The Equine Disease Communication Center (EDCC) reported Sept. 22 that animal health officials have confirmed a case of equine herpesvirus myeloencephalopathy (EHM), the neurologic form of equine herpesvirus-1 (EHV-1), in a Montgomery County, Maryland, horse.

“On Sept. 21, the Maryland Department of Agriculture Animal Health Program confirmed a positive EHM case in a 12-year-old Warmblood gelding,” the EDCC said. “The neurological horse was seen earlier and treated as an outpatient on Sept. 21 at a private veterinary clinic Loudoun County, Virginia, before returning home to a private farm in Montgomery County, Maryland. A hold order placed on the farm the evening of Sept. 21.

“There are 18 horses on the farm in three barns,” the EDCC continued. “The positive gelding is isolated from all horses on the farm. The positive gelding was previously housed with four horses in one barn. The other two barns are more than 30 feet away from the exposed barn. Strict isolation and biosecurity protocols are in place at the exposed barn with body temperatures taken twice daily.”

No equine movement is permitted on or off the farm, regardless of which barn the horses are stabled in, the EDCC said.
“The attending veterinarians that administers to this farm will be notified of the hold order and apprised of the procedures taken to control the spread of EHV-1/EHM,” the EDCC said. “Possible links to the positive gelding are actively being investigated.”

EHV 101

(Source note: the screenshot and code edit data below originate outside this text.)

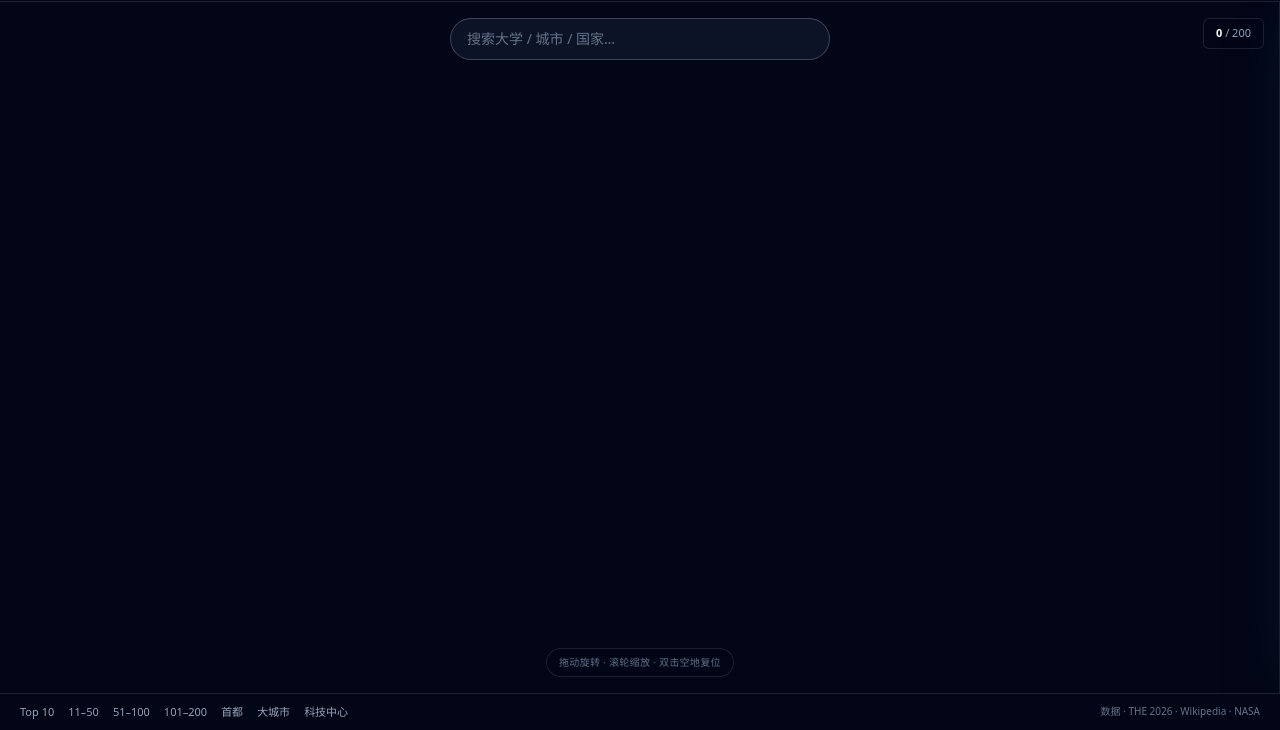
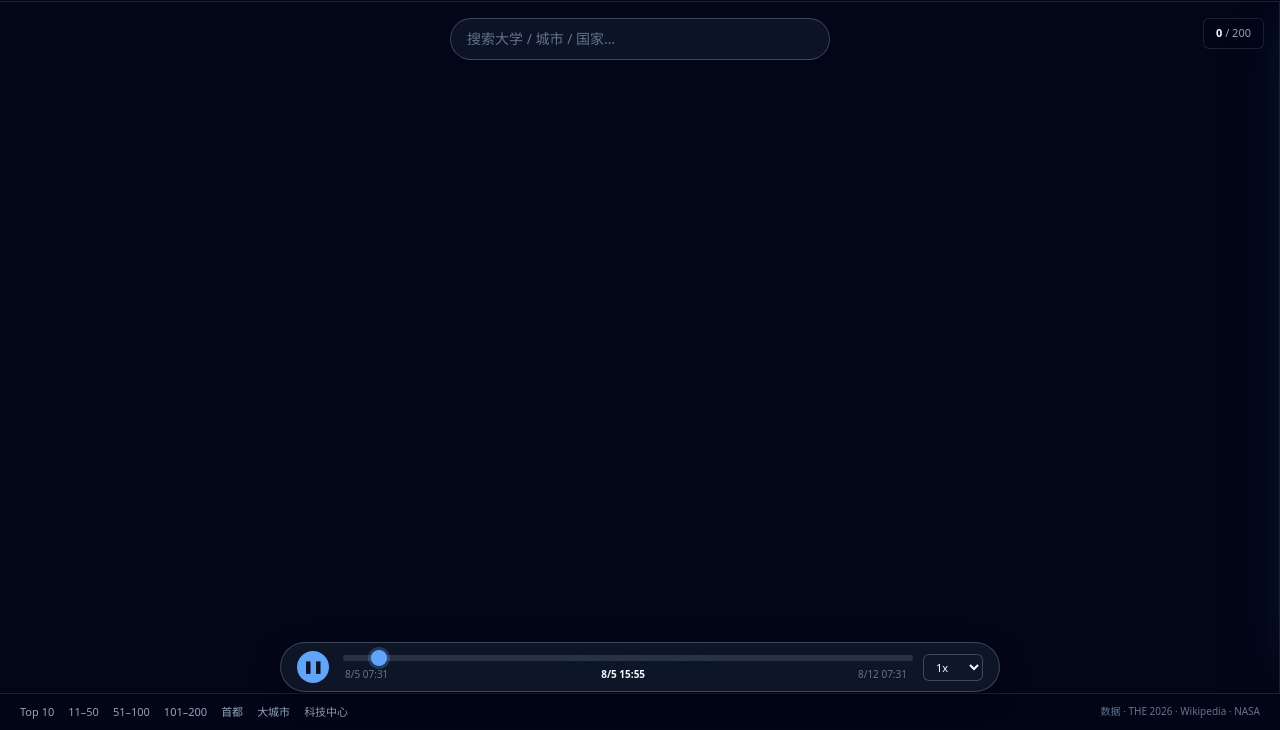
Before and after one commit to historyreview-code/digital-earth, a website built with Vite: page index.html in a window 1280 px wide. Shown: the part 70-800 px from the top of the page. Built offline with nearby package versions, Linux system fonts and the light colour scheme; animation ran at ten frames a second; what three-globe would draw is missing.

Commit message:
feat(V2 step1): 底座时间滑块组件
- createTimeline(): setRange/onChange/play/pause/setSpeed/setTime
- 播放语义: 1x=100秒播完整范围 (回放场景, 实时速度无意义)
- 键盘 ←/→ 步进, Space 播放暂停, 触屏可拖
- 手机自适应 (bottom 上方, 紧凑样式)
- main.ts 接入: 近7天演示范围, 自动播放验证组件工作
- 未来地震主题: onChange 里按 item.time 过滤 markers

```diff
--- a/src/core/styles.css
+++ b/src/core/styles.css
@@ -916,3 +916,141 @@ html[lang="zh-CN"] #detail-content figure.figure-error::after {
     font-size: 9px;
   }
 }
+/* ===== 时间滑块 (底座通用) ===== */
+#timeline {
+  position: fixed;
+  bottom: 38px;  /* 底部图例上方 */
+  left: 50%;
+  transform: translateX(-50%);
+  display: flex;
+  align-items: center;
+  gap: 12px;
+  padding: 8px 16px;
+  background: rgba(15, 23, 42, 0.92);
+  backdrop-filter: blur(10px);
+  border: 1px solid var(--border-strong);
+  border-radius: 999px;
+  z-index: 7;
+  font-size: 12px;
+  color: var(--text-primary);
+  font-variant-numeric: tabular-nums;
+  width: min(720px, 92vw);
+  max-width: calc(100vw - 32px);
+  box-shadow: 0 8px 24px rgba(0, 0, 0, 0.4);
+}
+
+.tl-btn {
+  width: 32px;
+  height: 32px;
+  border-radius: 50%;
+  background: var(--accent);
+  color: #0b1220;
+  border: 0;
+  cursor: pointer;
+  display: flex;
+  align-items: center;
+  justify-content: center;
+  font-size: 12px;
+  font-weight: 700;
+  flex-shrink: 0;
+  transition: background 0.15s, transform 0.1s;
+}
+
+.tl-btn:hover {
+  background: #93c5fd;
+}
+
+.tl-btn:active {
+  transform: scale(0.95);
+}
+
+.tl-track-wrap {
+  flex: 1;
+  display: flex;
+  flex-direction: column;
+  gap: 4px;
+  min-width: 0;
+}
+
+#tl-range {
+  -webkit-appearance: none;
+  appearance: none;
+  width: 100%;
+  height: 6px;
+  background: rgba(148, 163, 184, 0.2);
+  border-radius: 3px;
+  outline: none;
+  cursor: pointer;
+}
+
+#tl-range::-webkit-slider-thumb {
+  -webkit-appearance: none;
+  appearance: none;
+  width: 16px;
+  height: 16px;
+  border-radius: 50%;
+  background: var(--accent);
+  cursor: grab;
+  box-shadow: 0 0 0 3px rgba(96, 165, 250, 0.25);
+  transition: transform 0.1s;
+}
+
+#tl-range::-webkit-slider-thumb:active {
+  cursor: grabbing;
+  transform: scale(1.2);
+}
+
+#tl-range::-moz-range-thumb {
+  width: 16px;
+  height: 16px;
+  border: 0;
+  border-radius: 50%;
+  background: var(--accent);
+  cursor: grab;
+  box-shadow: 0 0 0 3px rgba(96, 165, 250, 0.25);
+}
+
+.tl-track-labels {
+  display: flex;
+  justify-content: space-between;
+  font-size: 10px;
+  color: var(--text-muted);
+  padding: 0 4px;
+}
+
+.tl-now {
+  color: var(--text-primary);
+  font-weight: 600;
+}
+
+.tl-speed {
+  background: var(--bg-panel);
+  color: var(--text-primary);
+  border: 1px solid var(--border-strong);
+  border-radius: 6px;
+  padding: 4px 8px;
+  font: inherit;
+  font-size: 11px;
+  cursor: pointer;
+  outline: none;
+}
+
+.tl-speed:focus {
+  border-color: var(--accent);
+}
+
+@media (max-width: 700px) {
+  #timeline {
+    bottom: 50px;
+    padding: 6px 10px;
+    gap: 8px;
+    font-size: 11px;
+  }
+  .tl-btn {
+    width: 28px;
+    height: 28px;
+  }
+  .tl-track-labels {
+    font-size: 9px;
+  }
+}
--- /dev/null
+++ b/src/core/timeline.ts
@@ -0,0 +1,237 @@
+/**
+ * 底座通用时间滑块 (与具体主题解耦)
+ *
+ * 用法 (主题侧):
+ *   const tl = createTimeline();
+ *   tl.setRange(startTime, endTime);     // 数据时间范围
+ *   tl.onChange((currentTime) => {
+ *     markers.forEach(m => m.time <= currentTime && show(m));
+ *   });
+ *   tl.play(); / tl.pause();              // 自动回放
+ *   tl.setSpeed(2);                       // 2x 速度
+ *
+ * 通用特性:
+ *   - 拖动滑块手动选时间
+ *   - 播放/暂停自动循环 (requestAnimationFrame)
+ *   - 键盘 ←/→ 步进 1%, Space 切换播放
+ *   - 触屏 (手机) 滑块可拖
+ *
+ * UI 由 index.html + timeline.css 提供 (底座负责逻辑, 主题可自定义外观)
+ */
+
+export interface TimelineController {
+  el: HTMLElement;
+  /** 设置数据时间范围 (epoch ms) */
+  setRange(start: number, end: number): void;
+  /** 主题订阅: 当前时间变化时回调 */
+  onChange(cb: (currentTime: number, isPlaying: boolean) => void): void;
+  /** 播放/暂停 */
+  play(): void;
+  pause(): void;
+  toggle(): void;
+  /** 设置播放速度 (1 = 实时, 2 = 2x 速度) */
+  setSpeed(multiplier: number): void;
+  /** 直接跳到某时刻 */
+  setTime(t: number): void;
+  /** 当前时间 (epoch ms) */
+  getTime(): number;
+  /** 是否在播放 */
+  isPlaying(): boolean;
+  destroy(): void;
+}
+
+const DEFAULTS = {
+  width: "min(720px, 92vw)",
+  height: 56,
+  collapsedHeight: 30,
+};
+void DEFAULTS; // 保留尺寸常量供未来自定义外观使用
+
+export function createTimeline(): TimelineController {
+  // === DOM 创建 ===
+  const el = document.createElement("div");
+  el.id = "timeline";
+  el.innerHTML = `
+    <button id="tl-play" class="tl-btn" aria-label="播放/暂停">
+      <span class="tl-play-icon">▶</span>
+    </button>
+    <div class="tl-track-wrap">
+      <input id="tl-range" type="range" min="0" max="1000" value="1000" step="1" />
+      <div class="tl-track-labels">
+        <span id="tl-start">--</span>
+        <span id="tl-now" class="tl-now">--</span>
+        <span id="tl-end">--</span>
+      </div>
+    </div>
+    <select id="tl-speed" class="tl-speed" title="播放速度">
+      <option value="0.5">0.5x</option>
+      <option value="1" selected>1x</option>
+      <option value="2">2x</option>
+      <option value="5">5x</option>
+      <option value="20">20x</option>
+    </select>
+  `;
+
+  document.body.appendChild(el);
+
+  const rangeEl = el.querySelector<HTMLInputElement>("#tl-range")!;
+  const playBtn = el.querySelector<HTMLButtonElement>("#tl-play")!;
+  const playIcon = playBtn.querySelector<HTMLSpanElement>(".tl-play-icon")!;
+  const startLabel = el.querySelector<HTMLSpanElement>("#tl-start")!;
+  const nowLabel = el.querySelector<HTMLSpanElement>("#tl-now")!;
+  const endLabel = el.querySelector<HTMLSpanElement>("#tl-end")!;
+  const speedEl = el.querySelector<HTMLSelectElement>("#tl-speed")!;
+
+  // === 状态 ===
+  let rangeStart = 0;
+  let rangeEnd = 0;
+  let currentTime = 0;
+  let speed = 1;
+  let playing = false;
+  let lastFrameTime = 0;
+  let rafId: number | null = null;
+  const listeners: Array<(t: number, playing: boolean) => void> = [];
+
+  // === 时间格式化 (智能: 跨度 > 1 年用年月日, > 1 天用月日时分, 否则时分秒) ===
+  function formatTime(t: number): string {
+    if (!t) return "—";
+    const d = new Date(t);
+    const span = rangeEnd - rangeStart;
+    if (span > 365 * 24 * 3600 * 1000) {
+      return d.toISOString().slice(0, 10); // YYYY-MM-DD
+    }
+    if (span > 2 * 24 * 3600 * 1000) {
+      return `${d.getMonth() + 1}/${d.getDate()} ${String(d.getHours()).padStart(2, "0")}:${String(d.getMinutes()).padStart(2, "0")}`;
+    }
+    return `${String(d.getHours()).padStart(2, "0")}:${String(d.getMinutes()).padStart(2, "0")}:${String(d.getSeconds()).padStart(2, "0")}`;
+  }
+
+  function sync(): void {
+    const span = Math.max(1, rangeEnd - rangeStart);
+    const pct = Math.min(1, Math.max(0, (currentTime - rangeStart) / span));
+    rangeEl.value = String(Math.round(pct * 1000));
+    nowLabel.textContent = formatTime(currentTime);
+    startLabel.textContent = formatTime(rangeStart);
+    endLabel.textContent = formatTime(rangeEnd);
+    playIcon.textContent = playing ? "❚❚" : "▶";
+    playBtn.setAttribute("aria-label", playing ? "暂停" : "播放");
+  }
+
+  function fire(): void {
+    listeners.forEach((cb) => cb(currentTime, playing));
+  }
+
+  // === Render loop ===
+  // 速度语义: speed=1 → 100 秒播完整个范围, speed=2 → 50 秒, speed=5 → 20 秒
+  // (回放场景, 实时速度没意义: 7 天地震数据用实时速度要播 7 天)
+  function step(now: number): void {
+    if (!playing) return;
+    const span = Math.max(1, rangeEnd - rangeStart);
+    const dt = (now - lastFrameTime) * (span * speed) / 100000; // 每秒走 span*speed/100
+    lastFrameTime = now;
+    currentTime += dt;
+    if (currentTime >= rangeEnd) {
+      // 到达末尾: 自动循环回起点
+      currentTime = rangeStart;
+    }
+    sync();
+    fire();
+    rafId = requestAnimationFrame(step);
+  }
+
+  function start(): void {
+    if (playing) return;
+    playing = true;
+    lastFrameTime = performance.now();
+    rafId = requestAnimationFrame(step);
+    sync();
+  }
+
+  function stop(): void {
+    playing = false;
+    if (rafId !== null) {
+      cancelAnimationFrame(rafId);
+      rafId = null;
+    }
+    sync();
+  }
+
+  // === 事件 ===
+  rangeEl.addEventListener("input", () => {
+    if (rangeEnd <= rangeStart) return;
+    const span = rangeEnd - rangeStart;
+    currentTime = rangeStart + (Number(rangeEl.value) / 1000) * span;
+    sync();
+    fire();
+  });
+
+  playBtn.addEventListener("click", () => {
+    if (playing) stop();
+    else start();
+  });
+
+  speedEl.addEventListener("change", () => {
+    const v = Number(speedEl.value);
+    if (Number.isFinite(v) && v > 0) speed = v;
+  });
+
+  document.addEventListener("keydown", (e) => {
+    // 跳过输入框
+    const tag = (e.target as HTMLElement).tagName;
+    if (tag === "INPUT" || tag === "TEXTAREA" || tag === "SELECT") return;
+
+    if (e.code === "Space") {
+      e.preventDefault();
+      if (playing) stop();
+      else start();
+    } else if (e.code === "ArrowLeft" || e.code === "ArrowRight") {
+      if (rangeEnd <= rangeStart) return;
+      const dir = e.code === "ArrowRight" ? 1 : -1;
+      const span = rangeEnd - rangeStart;
+      currentTime = Math.min(rangeEnd, Math.max(rangeStart, currentTime + dir * 0.01 * span));
+      sync();
+      fire();
+    }
+  });
+
+  // === 公开 API ===
+  return {
+    el,
+    setRange(start, end) {
+      rangeStart = start;
+      rangeEnd = end;
+      if (currentTime < start || currentTime > end) {
+        currentTime = start;
+      }
+      sync();
+      fire();
+    },
+    onChange(cb) {
+      listeners.push(cb);
+    },
+    play: start,
+    pause: stop,
+    toggle() {
+      if (playing) stop();
+      else start();
+    },
+    setSpeed(multiplier) {
+      if (Number.isFinite(multiplier) && multiplier > 0) {
+        speed = multiplier;
+        speedEl.value = String(multiplier);
+      }
+    },
+    setTime(t) {
+      if (rangeEnd <= rangeStart) return;
+      currentTime = Math.min(rangeEnd, Math.max(rangeStart, t));
+      sync();
+      fire();
+    },
+    getTime: () => currentTime,
+    isPlaying: () => playing,
+    destroy() {
+      if (rafId !== null) cancelAnimationFrame(rafId);
+      el.remove();
+    },
+  };
+}
--- a/src/main.ts
+++ b/src/main.ts
@@ -16,6 +16,7 @@ import { createGlobe } from "./core/globe";
 import { createDrawer, type DrawerController } from "./core/drawer";
 import { createFilterBar, type FilterController } from "./core/filter";
 import { createSearchBox, type SearchableItem } from "./core/search";
+import { createTimeline } from "./core/timeline";
 import { getLanguage, setLanguage, subscribeLanguage, type Language } from "./core/i18n";
 import { themeRegistry, themeExtras, defaultThemeId } from "./themes";
 import {
@@ -359,6 +360,21 @@ function bootstrap(): void {
     savePOVThrottled(lat, lng, altitude);
   });
 
+  // === 底座时间滑块 (V2 第1步: 独立组件, 未来地震主题联动) ===
+  // 第1步交付: 滑块可见可交互可播放, 时间标签滚动即验证组件工作
+  // 第2步 (地震主题): onChange 里按 item.time 过滤 markers
+  const tl = createTimeline();
+  {
+    const now = Date.now();
+    const weekAgo = now - 7 * 24 * 3600 * 1000;
+    tl.setRange(weekAgo, now);
+    tl.play(); // 自动播放展示时间流逝
+    tl.onChange((t, isPlaying) => {
+      // 调试: 打印当前时间 (未来地震主题在此联动 markers)
+      console.log(`[timeline] t=${new Date(t).toISOString()} playing=${isPlaying}`);
+    });
+  }
+
   // === Filter 绑定 ===
   filter.onChange((key) => {
     refreshGlobe(globe, theme, key);
```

Herpesvirus is highly contagious among horses and can cause a variety of ailments in equids, including rhinopneumonitis (a respiratory disease usually found in young horses), abortion in broodmares, and EHM (the neurologic form). In many horses, the first or only sign of EHV-1 infection is fever, which can go undetected.

In addition to fever, other common signs of EHV-1 infection in young horses include cough, decreased appetite, depression, and a nasal discharge. Pregnant mares typically show no signs of infection before they abort, and abortions usually occur late in gestation (around eight months), but can be earlier. Abortions can occur anywhere from two weeks to several months following infection with EHV-1.

Horses with the neurologic form usually have a fever at the onset of the disease and might show signs of a respiratory infection. A few days later, neurologic signs such as ataxia (incoordination), weakness or paralysis of the fore- and hind limbs, urine retention and dribbling, loss of tail tone, and recumbency (inability to rise) develop.

Herpesvirus is easily spread by nose-to-nose or close contact with an infectious horse; sharing contaminated equipment including bits, buckets, and towels; or clothing, hands, or equipment of people who have recently had contact with an infectious horse. Routine biosecurity measures, including hygiene and basic cleaning and disinfection practices, should be in place at all times to help present disease spread.

Current EHV-1 vaccines might reduce viral shedding but are not protective against the neurologic form of the disease. Implementing routine biosecurity practices is the best way to minimize viral spread, and the best method of disease control is disease prevention.